Cisco Cuts Workforce by 7% in Attempt to Speed Transition

CEO Chuck Robbins has been shifting the company’s offerings toward software-based networking, security and management products.

August 17, 2016

2 Min Read
Cisco Cuts Workforce by 7 in Attempt to Speed Transition

(Bloomberg) — Cisco Systems Inc., the biggest maker of equipment that runs the internet, plans to cut about 7 percent of its workforce, trying to recast itself as a provider of software-based systems and services.

The company will eliminate 5,500 positions, beginning in the current quarter, from a workforce of more than 73,700 at the end of April, Cisco said Wednesday in a statement. Any savings from the job reductions will be invested in areas where Cisco may grow more quickly, such as cloud computing and connected devices, the company said.

“They may be trying to shift skill sets in terms of toward software from hardware,” said David Heger, an analyst at Edward Jones & Co.

Chief Executive Officer Chuck Robbins, who took over in July 2015, has been working to rekindle growth by shifting Cisco’s offerings toward software-based networking, security and management products, which customers increasingly prefer because they’re less expensive and more versatile.

“We are looking at the areas where we believe growth will come faster,” Robbins said in a conference call. “It’s not that we’re ignoring one in favor of another, we just want to make sure our investments are commensurate with the growth opportunity.”

Shares of the company declined about 1 percent in extended trading following the announcement. Earlier they had fallen 1.3 percent to $30.72, leaving them up 13 percent this year.

“Cisco is plodding along,” Heger said. “They’re not overall declining. That’s a signal that they’re managing the transition fairly well.”

Underlining Cisco’s struggles to revitalize growth, the company Wednesday reported fourth-quarter sales that declined 2 percent from a year earlier in a “challenging macro environment.”

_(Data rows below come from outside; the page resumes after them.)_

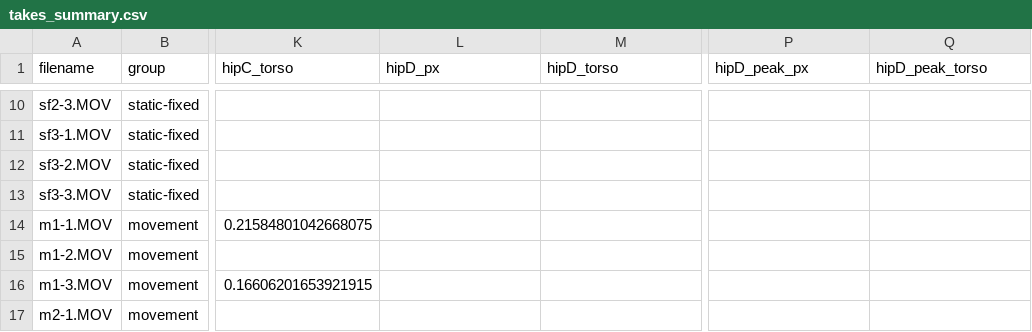
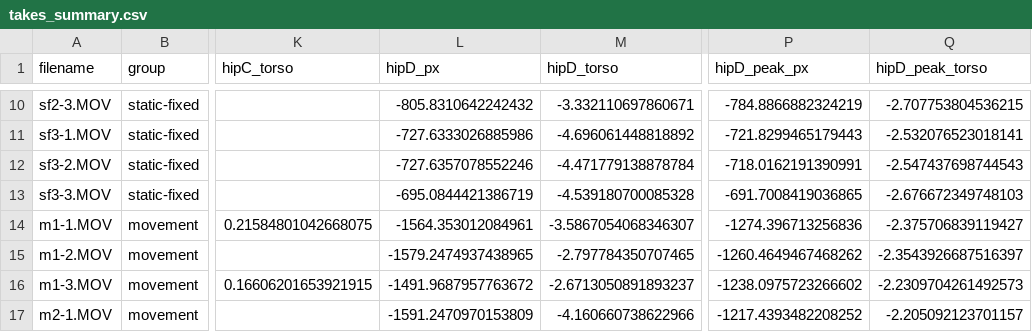
Before and after one commit to parker-smith02/movement-analysis-poc, a CSV file: lab/results/exp02-noise-floor/takes_summary.csv, drawn as a sheet; only a part is shown, gaps mark what is left out; the diff covers the shown part only; the diff names each change by its address in the sheet, - before the commit and + after, or states it on an @@ line.

```diff
--- a/lab/results/exp02-noise-floor/takes_summary.csv
+++ b/lab/results/exp02-noise-floor/takes_summary.csv
-L10 (hipD_px): (empty)
+L10 (hipD_px): -805.8310642242432
-M10 (hipD_torso): (empty)
+M10 (hipD_torso): -3.332110697860671
-P10 (hipD_peak_px): (empty)
+P10 (hipD_peak_px): -784.8866882324219
-Q10 (hipD_peak_torso): (empty)
+Q10 (hipD_peak_torso): -2.707753804536215
-L11 (hipD_px): (empty)
+L11 (hipD_px): -727.6333026885986
-M11 (hipD_torso): (empty)
+M11 (hipD_torso): -4.696061448818892
-P11 (hipD_peak_px): (empty)
+P11 (hipD_peak_px): -721.8299465179443
-Q11 (hipD_peak_torso): (empty)
+Q11 (hipD_peak_torso): -2.532076523018141
-L12 (hipD_px): (empty)
+L12 (hipD_px): -727.6357078552246
-M12 (hipD_torso): (empty)
+M12 (hipD_torso): -4.471779138878784
-P12 (hipD_peak_px): (empty)
+P12 (hipD_peak_px): -718.0162191390991
-Q12 (hipD_peak_torso): (empty)
+Q12 (hipD_peak_torso): -2.547437698744543
-L13 (hipD_px): (empty)
+L13 (hipD_px): -695.0844421386719
-M13 (hipD_torso): (empty)
+M13 (hipD_torso): -4.539180700085328
-P13 (hipD_peak_px): (empty)
+P13 (hipD_peak_px): -691.7008419036865
-Q13 (hipD_peak_torso): (empty)
+Q13 (hipD_peak_torso): -2.676672349748103
-L14 (hipD_px): (empty)
+L14 (hipD_px): -1564.353012084961
-M14 (hipD_torso): (empty)
+M14 (hipD_torso): -3.5867054068346307
-P14 (hipD_peak_px): (empty)
+P14 (hipD_peak_px): -1274.396713256836
-Q14 (hipD_peak_torso): (empty)
+Q14 (hipD_peak_torso): -2.375706839119427
-L15 (hipD_px): (empty)
+L15 (hipD_px): -1579.2474937438965
-M15 (hipD_torso): (empty)
+M15 (hipD_torso): -2.797784350707465
-P15 (hipD_peak_px): (empty)
+P15 (hipD_peak_px): -1260.4649467468262
-Q15 (hipD_peak_torso): (empty)
+Q15 (hipD_peak_torso): -2.3543926687516397
-L16 (hipD_px): (empty)
+L16 (hipD_px): -1491.9687957763672
-M16 (hipD_torso): (empty)
+M16 (hipD_torso): -2.6713050891893237
-P16 (hipD_peak_px): (empty)
+P16 (hipD_peak_px): -1238.0975723266602
-Q16 (hipD_peak_torso): (empty)
+Q16 (hipD_peak_torso): -2.2309704261492573
-L17 (hipD_px): (empty)
+L17 (hipD_px): -1591.2470970153809
-M17 (hipD_torso): (empty)
+M17 (hipD_torso): -4.160660738622966
-P17 (hipD_peak_px): (empty)
+P17 (hipD_peak_px): -1217.4393482208252
-Q17 (hipD_peak_torso): (empty)
+Q17 (hipD_peak_torso): -2.205092123701157
```
Also changed, not shown: 88 edited cells elsewhere in this file, lab/results/exp02-noise-floor/noise_floor.csv, 6 other files.
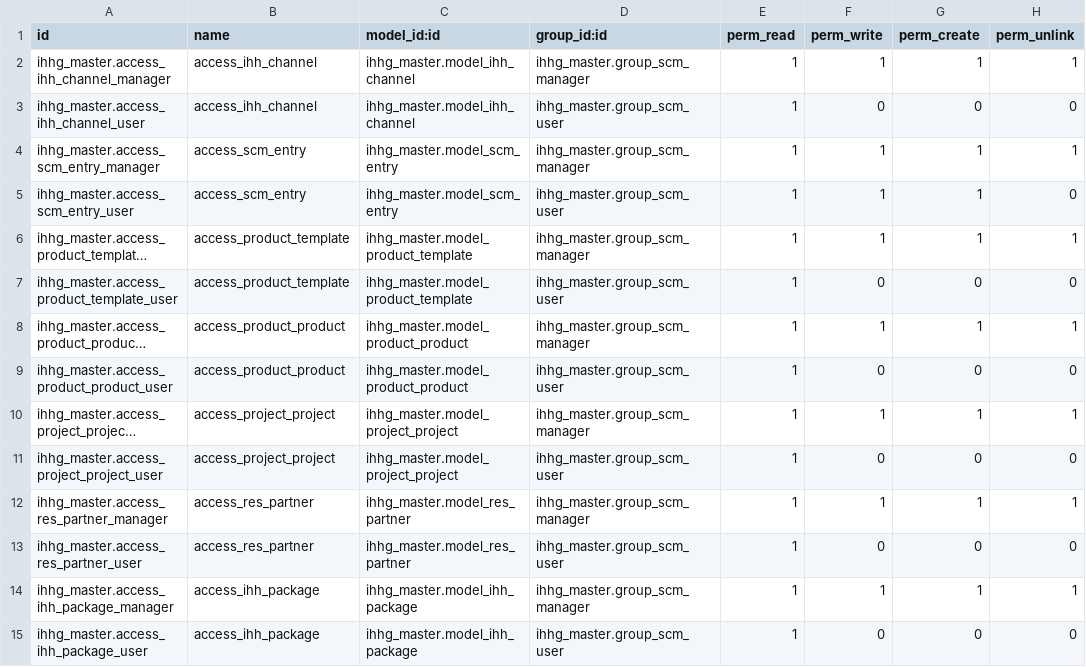
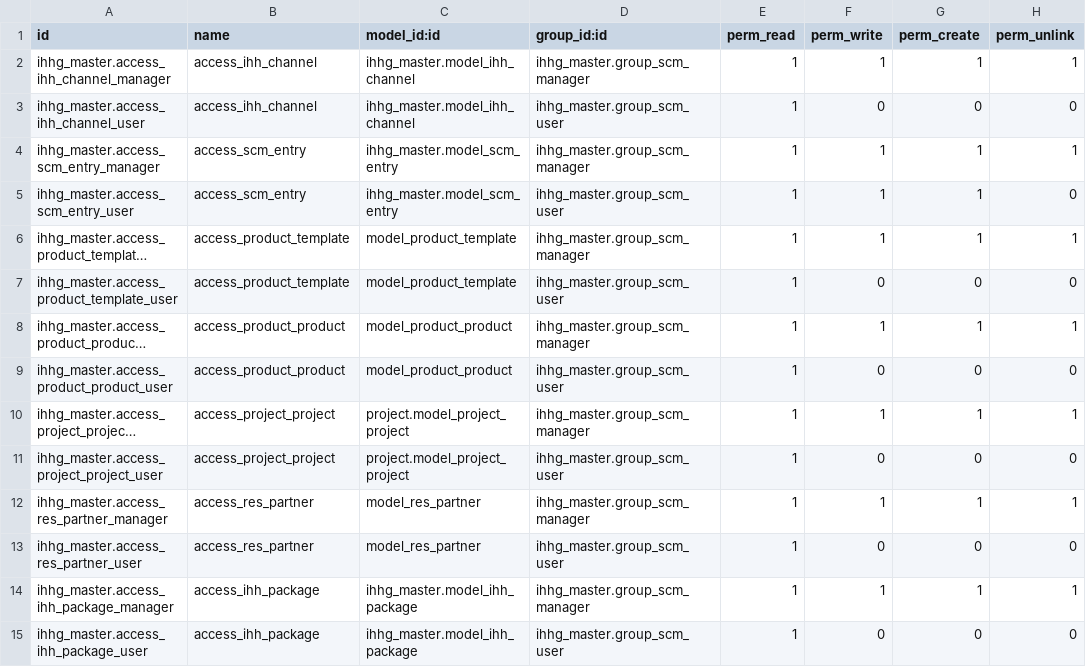
Before and after one commit to hafiz9w1/ihhg_scm, a CSV file: ihhg_master/security/ir.model.access.csv, drawn as a sheet; only a part is shown; long unchanged cells end in …; the diff names each change by its address in the sheet, - before the commit and + after, or states it on an @@ line.

Commit message:
[IMP] Update project
- able to select member of project
- able to shift project date when scm associated
- Create project template
- other  correction / improvements

```diff
--- a/ihhg_master/security/ir.model.access.csv
+++ b/ihhg_master/security/ir.model.access.csv
-C6:C7 (model_id:id): ihhg_master.model_product_template
+C6:C7 (model_id:id): model_product_template
-C8:C9 (model_id:id): ihhg_master.model_product_product
+C8:C9 (model_id:id): model_product_product
-C10:C11 (model_id:id): ihhg_master.model_project_project
+C10:C11 (model_id:id): project.model_project_project
-C12:C13 (model_id:id): ihhg_master.model_res_partner
+C12:C13 (model_id:id): model_res_partner
```
Also changed, not shown: 15 other files.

Sales in its biggest business unit, switching, increased 2 percent to $3.8 billion while routing, the second-largest revenue source, fell 6 percent to $1.9 billion. That was partially made up for by security, which grew 16 percent, and collaboration, which posted a 6 percent gain in sales.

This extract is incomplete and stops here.